Also, just to find the time to have a deeper conversation about what you are experiencing is difficult. In between patients and meetings, you may have time for a quick “hello, how are you” but listening and responding to the answers is hard to do when you have 5 minutes til your next thing!
What I have heard is that your training tells you to “compartmentalize.” Focus on the diagnosis, the patient, the message, the allied staff, etc. But, “suck it up” if you have some feelings and move on. That is necessary to do on a day to day basis, but I am here to declare that it is not a long term strategy if you want to continue to be engaged and find the energy to continue your work that has been meaningful.
Physicians—and all health care staff, clinicians or not—have been “hard hit” with the pandemic and its impact on their practice, patients, families, staff, processes, technology, and the political culture surrounding your work. It’s okay to talk about this. It’s imperative to take the time to debrief and download. Feelings have likely “built up” and the best way to get through them is to get through them, not stuffing them or ignoring them. Naming them is the first step toward relieving negative feelings.
I know you can cope and don’t NEED anyone to talk to. Physicians who identify as “burnt out” will seek help but those who don’t feel like its “that bad” may hesitate to open up.
Here are some ideas:
- Find a friend/colleague and find a half hour. Ask your colleague to “just listen”, not fix it or even commiserate. Maybe they will ask some open-ended questions, empathize and show support. You can return the favor at another time.

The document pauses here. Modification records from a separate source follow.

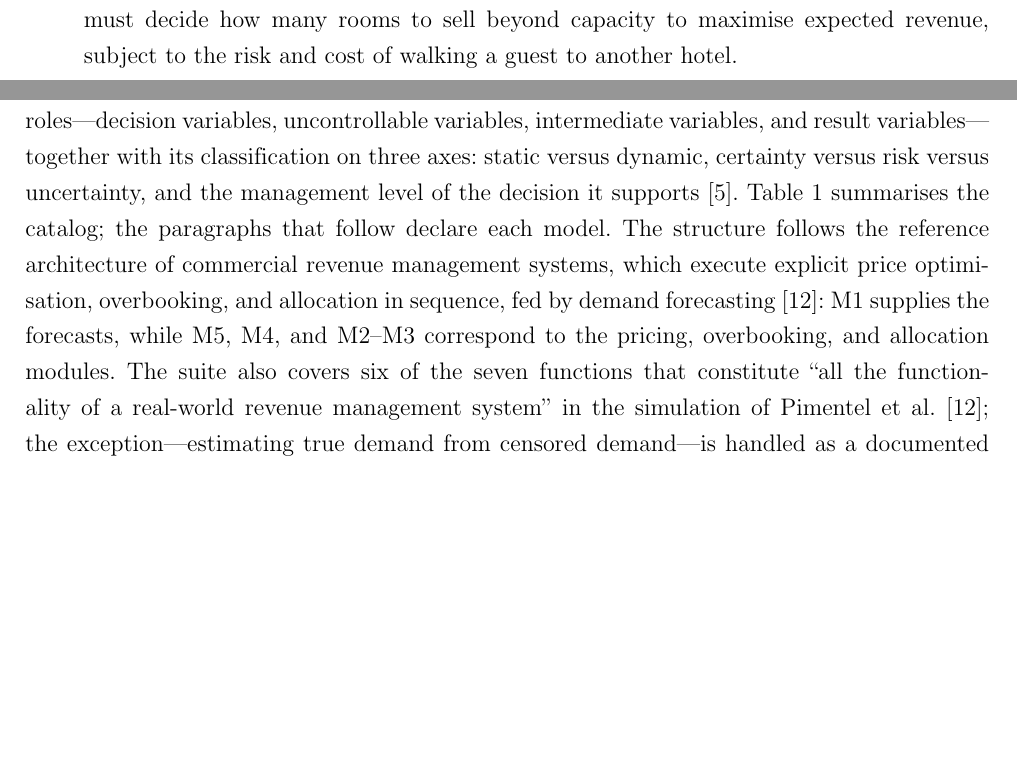
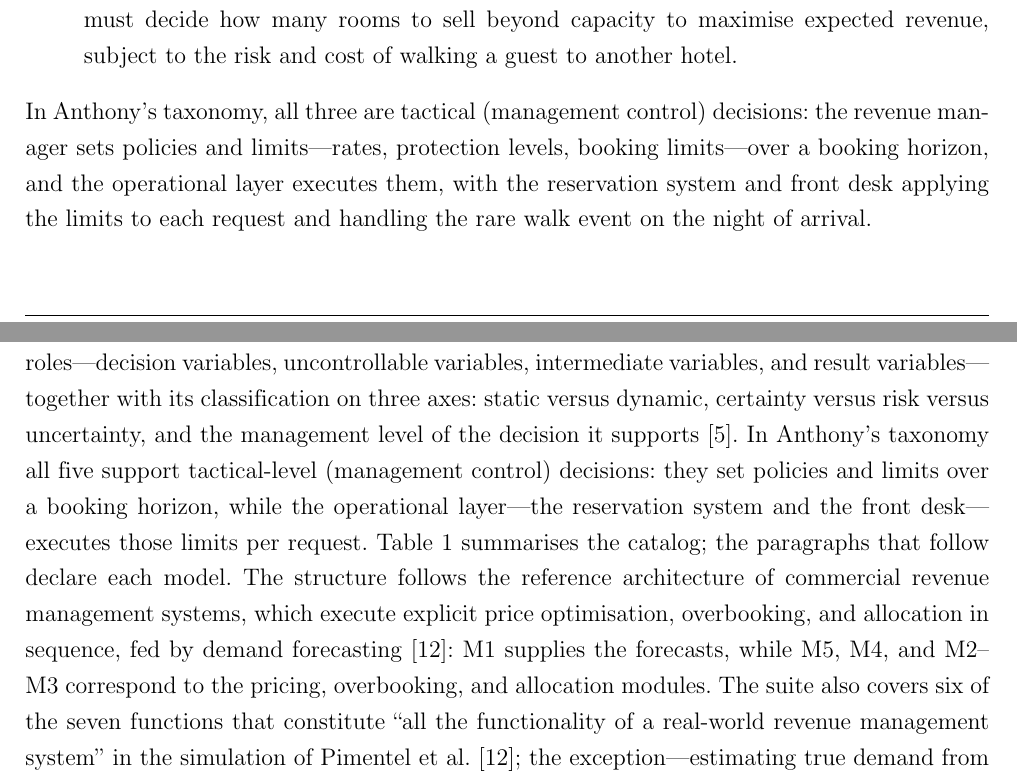
Before and after one commit to giantkduy84210/hotel-rm-report, a LaTeX document (main.tex, which reads sections/2-business-problem/problem-statement.tex, sections/3-proposed-solution/models.tex): two parts of pages 13 and 19 of 36, joined at a grey line, cut so that both start at the same text, the shorter picture padded with empty space. Compiled offline with pdfLaTeX.

Commit message:
fix(2.3,3.3): relabel overbooking as tactical per Anthony's taxonomy
All three recurring decisions are tactical (management control): the
revenue manager sets policies and limits (rates, protection levels,
booking limits) over a booking horizon; the operational layer (the
reservation system and front desk) executes those limits per request
and handles walk events. This aligns with the course's Anthony-Simon
framework (cell 5: semistructured x management control) and resolves
the pipeline-order vs management-level confusion: module execution
order (pricing -> overbooking -> allocation) is computational
dependency, not a management-level classification.

Changes: 1.2 objectives (drop 'and operational'); 2.3 P3 label +
Anthony clarification sentence; 3.3 model catalog M1/M4 level ->
Tactical + intro sentence on tactical/operational split.

```diff
--- a/sections/2-business-problem/problem-statement.tex
+++ b/sections/2-business-problem/problem-statement.tex
@@ -10,8 +10,9 @@ The primary decision maker is the \textbf{revenue manager}, who sets rates, mana
 \begin{enumerate}
   \item \textbf{Pricing (tactical)}: setting nightly rates by room type and season. Business travellers pay \$112 per night on average versus \$103 for leisure travellers~\cite{goeldner2009} (p.~156); the revenue manager must decide how much to charge each segment on each date, knowing that pricing too high in low season leaves rooms empty while pricing too low in high season forfeits revenue.
   \item \textbf{Group vs.\ transient allocation (tactical)}: when a tour operator or corporate client offers to purchase a block of rooms at a discounted rate (e.g., 40 rooms at \$80 per night for a fixed period), the revenue manager must decide how many rooms to reserve for this group versus holding them for individual (transient) guests who may book at a higher rate (e.g., \$120---illustrative figures; the documented segment spread is \$103--\$112 per night, p.~156~\cite{goeldner2009}). The research literature poses allocation more broadly, as the division of effective capacity across rate classes~\cite{pimentel2019}; we focus on the group-versus-transient variant because the dataset carries an explicit Groups segment with a distinct booking window, industry guidance devotes a separate strategy to group business~\cite{amadeus2023}, and dedicated group-pricing systems exist in practice---notably Marriott's Group Pricing Optimizer~\cite{hormby2010}. This is an allocation problem under capacity constraints.
-  \item \textbf{Overbooking level (operational)}: because a predictable share of bookings is cancelled or results in no-shows, selling exactly to capacity guarantees unsold rooms. The manager must decide how many rooms to sell beyond capacity to maximise expected revenue, subject to the risk and cost of walking a guest to another hotel.
+  \item \textbf{Overbooking level (tactical)}: because a predictable share of bookings is cancelled or results in no-shows, selling exactly to capacity guarantees unsold rooms. The manager must decide how many rooms to sell beyond capacity to maximise expected revenue, subject to the risk and cost of walking a guest to another hotel.
 \end{enumerate}
+In Anthony's taxonomy, all three are tactical (management control) decisions: the revenue manager sets policies and limits---rates, protection levels, booking limits---over a booking horizon, and the operational layer executes them, with the reservation system and front desk applying the limits to each request and handling the rare walk event on the night of arrival.
 
 \paragraph{Why the problem is semistructured.}
 Following Simon's framework as presented in the course~\cite{turban2011}, these decisions are \emph{semistructured}: the quantitative portion---forecasting demand, computing optimal allocations, evaluating overbooking expected values---can be handled by computer models. The qualitative portion---competitor actions, special events, brand positioning, relationship with group clients---requires human judgment. A DSS is the appropriate paradigm precisely because it combines the computational power of models with the domain knowledge of the decision maker, aiming to support rather than replace the human.
--- a/sections/3-proposed-solution/models.tex
+++ b/sections/3-proposed-solution/models.tex
@@ -1,6 +1,7 @@
 \subsection{Model Catalog}
 
-The model base contains five models, M1--M5, covering the three decisions of Section~2: pricing is supported by M1 (demand forecasting) and M5 (pricing goal seeking), group-versus-transient allocation by M2 (Littlewood rule) and M3 (linear programming), and overbooking by M4. Following the modelling discipline of the course, every model declares its four variable roles---decision variables, uncontrollable variables, intermediate variables, and result variables---together with its classification on three axes: static versus dynamic, certainty versus risk versus uncertainty, and the management level of the decision it supports~\cite{turban2011}. Table~\ref{tab:modelcatalog} summarises the catalog; the paragraphs that follow declare each model.
+The model base contains five models, M1--M5, covering the three decisions of Section~2: pricing is supported by M1 (demand forecasting) and M5 (pricing goal seeking), group-versus-transient allocation by M2 (Littlewood rule) and M3 (linear programming), and overbooking by M4. Following the modelling discipline of the course, every model declares its four variable roles---decision variables, uncontrollable variables, intermediate variables, and result variables---together with its classification on three axes: static versus dynamic, certainty versus risk versus uncertainty, and the management level of the decision it supports~\cite{turban2011}.
+In Anthony's taxonomy all five support tactical-level (management control) decisions: they set policies and limits over a booking horizon, while the operational layer---the reservation system and the front desk---executes those limits per request. Table~\ref{tab:modelcatalog} summarises the catalog; the paragraphs that follow declare each model.
 The structure follows the reference architecture of commercial revenue management systems, which execute explicit price optimisation, overbooking, and allocation in sequence, fed by demand forecasting~\cite{pimentel2019}: M1 supplies the forecasts, while M5, M4, and M2--M3 correspond to the pricing, overbooking, and allocation modules.
 The suite also covers six of the seven functions that constitute ``all the functionality of a real-world revenue management system'' in the simulation of Pimentel et al.~\cite{pimentel2019}; the exception---estimating true demand from censored demand---is handled as a documented limitation (Section~3.2).
 
```
Also changed, not shown: sections/1-introduction/objectives.tex (+1 -1 lines), sections/3-proposed-solution/models.tex (4 more changed lines).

2. Find time for “purposeful pauses to find the joy” in your day….to focus on the now, to focus on what is going right. There are things going right, even if you may not notice at a given moment.
3. Call a coach. You knew that was coming. The Bailey Group has many years of working with physicians and administrative leaders; we know there are no easy answers to what you deal with at work, but we can help you face it more objectively and find some ways to better thrive.
Email me at firstname.lastname@example.org for more information.